By now you have heard Andy Rooney died. When he retired last month, I talked about the thousands of things he said on television.
But for me, his lasting achievement is his book, "My War," a memoir of his days as a combat correspondent during World War II.
"My War" by Andy Rooney (Public Affairs Books)
It is at once a coming-of-age story, an adventure, and most of all, a book of wisdom.
"Most of us," he wrote, "use only a portion of our brains as we live our lives at half-speed and on schedule - sleeping when we are not tired, eating when we are not hungry." But war, he wrote, changes all that, "causing people to do things they didn't know they could do."

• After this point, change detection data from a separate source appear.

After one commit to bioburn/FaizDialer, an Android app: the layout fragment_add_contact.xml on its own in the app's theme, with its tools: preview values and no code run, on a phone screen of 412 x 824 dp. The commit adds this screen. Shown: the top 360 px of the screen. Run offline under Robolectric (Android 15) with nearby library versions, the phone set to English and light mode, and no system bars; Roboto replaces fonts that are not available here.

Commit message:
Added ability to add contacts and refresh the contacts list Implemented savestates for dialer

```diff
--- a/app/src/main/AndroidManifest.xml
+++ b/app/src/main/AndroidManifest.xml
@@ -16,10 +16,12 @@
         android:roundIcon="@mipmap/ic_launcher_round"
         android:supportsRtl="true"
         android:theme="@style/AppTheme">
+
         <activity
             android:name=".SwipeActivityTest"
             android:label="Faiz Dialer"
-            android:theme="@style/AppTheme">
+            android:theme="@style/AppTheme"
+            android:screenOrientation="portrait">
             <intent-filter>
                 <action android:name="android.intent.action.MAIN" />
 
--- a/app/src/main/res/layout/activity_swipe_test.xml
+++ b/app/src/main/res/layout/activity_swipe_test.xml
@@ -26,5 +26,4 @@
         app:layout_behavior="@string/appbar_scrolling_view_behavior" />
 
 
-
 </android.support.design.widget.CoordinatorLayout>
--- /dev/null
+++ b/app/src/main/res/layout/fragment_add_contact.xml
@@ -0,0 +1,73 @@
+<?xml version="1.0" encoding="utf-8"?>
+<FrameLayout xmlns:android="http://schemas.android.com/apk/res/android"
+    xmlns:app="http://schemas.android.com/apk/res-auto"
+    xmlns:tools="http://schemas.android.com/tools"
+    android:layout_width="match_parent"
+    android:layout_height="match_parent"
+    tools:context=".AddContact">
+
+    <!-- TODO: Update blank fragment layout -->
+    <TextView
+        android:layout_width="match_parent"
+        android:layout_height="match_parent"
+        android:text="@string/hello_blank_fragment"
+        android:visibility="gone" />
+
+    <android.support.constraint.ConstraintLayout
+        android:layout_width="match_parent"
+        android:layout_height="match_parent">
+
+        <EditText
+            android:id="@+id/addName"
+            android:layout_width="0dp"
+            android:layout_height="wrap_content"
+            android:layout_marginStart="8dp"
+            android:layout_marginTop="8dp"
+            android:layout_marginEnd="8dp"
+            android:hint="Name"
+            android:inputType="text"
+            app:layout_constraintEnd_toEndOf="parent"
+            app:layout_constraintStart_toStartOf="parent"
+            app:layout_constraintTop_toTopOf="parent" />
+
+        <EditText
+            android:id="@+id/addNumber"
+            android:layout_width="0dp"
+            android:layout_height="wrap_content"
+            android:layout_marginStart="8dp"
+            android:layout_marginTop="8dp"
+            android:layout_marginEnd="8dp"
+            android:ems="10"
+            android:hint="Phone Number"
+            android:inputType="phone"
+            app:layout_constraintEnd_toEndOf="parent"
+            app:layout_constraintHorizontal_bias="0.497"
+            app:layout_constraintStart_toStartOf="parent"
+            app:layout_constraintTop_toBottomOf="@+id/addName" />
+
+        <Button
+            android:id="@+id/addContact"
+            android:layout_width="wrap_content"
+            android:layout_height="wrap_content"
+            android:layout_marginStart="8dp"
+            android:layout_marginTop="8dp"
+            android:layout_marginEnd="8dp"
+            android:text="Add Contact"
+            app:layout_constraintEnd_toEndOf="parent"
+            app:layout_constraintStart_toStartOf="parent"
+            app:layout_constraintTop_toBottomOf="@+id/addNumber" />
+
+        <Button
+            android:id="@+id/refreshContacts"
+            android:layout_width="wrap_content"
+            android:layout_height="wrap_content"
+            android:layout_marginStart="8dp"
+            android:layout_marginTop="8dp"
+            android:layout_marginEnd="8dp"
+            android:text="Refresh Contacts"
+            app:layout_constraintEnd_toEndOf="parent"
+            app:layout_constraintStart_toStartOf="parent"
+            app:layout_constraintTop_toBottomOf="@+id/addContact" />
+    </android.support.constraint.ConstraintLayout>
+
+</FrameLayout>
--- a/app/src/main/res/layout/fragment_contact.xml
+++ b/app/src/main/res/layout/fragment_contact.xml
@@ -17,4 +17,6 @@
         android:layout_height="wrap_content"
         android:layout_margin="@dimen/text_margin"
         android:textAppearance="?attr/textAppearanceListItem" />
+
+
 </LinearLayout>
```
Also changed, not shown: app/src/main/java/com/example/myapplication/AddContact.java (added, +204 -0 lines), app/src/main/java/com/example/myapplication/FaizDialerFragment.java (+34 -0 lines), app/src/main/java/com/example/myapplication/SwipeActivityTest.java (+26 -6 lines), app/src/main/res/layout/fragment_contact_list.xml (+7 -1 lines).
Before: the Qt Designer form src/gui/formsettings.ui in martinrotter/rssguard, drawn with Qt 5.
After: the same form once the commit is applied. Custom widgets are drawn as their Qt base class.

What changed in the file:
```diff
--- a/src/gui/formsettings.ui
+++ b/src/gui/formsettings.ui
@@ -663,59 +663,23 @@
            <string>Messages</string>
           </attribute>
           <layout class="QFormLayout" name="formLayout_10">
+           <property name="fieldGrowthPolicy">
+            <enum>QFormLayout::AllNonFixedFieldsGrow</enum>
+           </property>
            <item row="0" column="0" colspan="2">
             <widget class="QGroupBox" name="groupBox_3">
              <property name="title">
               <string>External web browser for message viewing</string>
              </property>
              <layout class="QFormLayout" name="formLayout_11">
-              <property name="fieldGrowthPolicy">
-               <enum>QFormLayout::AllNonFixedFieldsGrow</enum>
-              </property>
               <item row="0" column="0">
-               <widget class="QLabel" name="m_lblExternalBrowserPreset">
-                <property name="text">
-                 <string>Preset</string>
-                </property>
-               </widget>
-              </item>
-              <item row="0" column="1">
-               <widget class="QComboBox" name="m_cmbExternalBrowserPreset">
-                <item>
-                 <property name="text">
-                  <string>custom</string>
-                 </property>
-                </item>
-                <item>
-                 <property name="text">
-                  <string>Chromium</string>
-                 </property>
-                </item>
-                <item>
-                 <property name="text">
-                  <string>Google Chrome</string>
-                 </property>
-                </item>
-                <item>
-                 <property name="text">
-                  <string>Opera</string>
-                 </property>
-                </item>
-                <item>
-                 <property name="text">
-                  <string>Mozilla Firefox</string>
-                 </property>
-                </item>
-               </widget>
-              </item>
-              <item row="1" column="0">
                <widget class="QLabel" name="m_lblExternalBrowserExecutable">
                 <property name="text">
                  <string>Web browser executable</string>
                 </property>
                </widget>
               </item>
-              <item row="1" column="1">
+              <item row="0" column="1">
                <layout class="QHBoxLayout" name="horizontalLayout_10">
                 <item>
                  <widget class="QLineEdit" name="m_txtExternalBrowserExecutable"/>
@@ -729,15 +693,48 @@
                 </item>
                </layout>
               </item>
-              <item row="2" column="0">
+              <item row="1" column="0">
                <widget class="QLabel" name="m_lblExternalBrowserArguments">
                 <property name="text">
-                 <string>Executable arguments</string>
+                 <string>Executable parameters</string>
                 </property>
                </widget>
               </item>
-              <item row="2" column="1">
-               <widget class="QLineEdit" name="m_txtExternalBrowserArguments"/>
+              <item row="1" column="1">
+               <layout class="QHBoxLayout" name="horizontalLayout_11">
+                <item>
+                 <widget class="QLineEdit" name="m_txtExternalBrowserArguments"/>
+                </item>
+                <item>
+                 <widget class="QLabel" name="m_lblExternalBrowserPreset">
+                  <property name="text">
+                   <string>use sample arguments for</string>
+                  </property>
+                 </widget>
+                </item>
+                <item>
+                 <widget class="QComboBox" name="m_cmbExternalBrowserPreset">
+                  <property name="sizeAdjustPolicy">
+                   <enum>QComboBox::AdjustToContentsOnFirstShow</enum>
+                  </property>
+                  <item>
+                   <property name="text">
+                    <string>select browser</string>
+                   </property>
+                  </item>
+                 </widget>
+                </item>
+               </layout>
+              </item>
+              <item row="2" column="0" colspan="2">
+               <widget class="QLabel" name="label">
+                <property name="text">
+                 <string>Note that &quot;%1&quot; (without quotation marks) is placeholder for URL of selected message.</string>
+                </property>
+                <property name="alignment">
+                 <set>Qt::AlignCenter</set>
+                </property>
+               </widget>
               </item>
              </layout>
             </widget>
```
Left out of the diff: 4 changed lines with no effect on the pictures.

Yet, he didn't go to war movies, he wrote, because he didn't consider war entertainment.
He described war for those who survive as an experience like no other, but he said, "I've tried to empty my brain of those memories by writing them down."
For all his eccentricities, Andy was a wise man whose work in the age of texting and thoughtless instant discourse reminds us that the English language is among our most precious assets, and properly used, one of the most powerful weapons in the American arsenal.
Andy, you were one of a kind.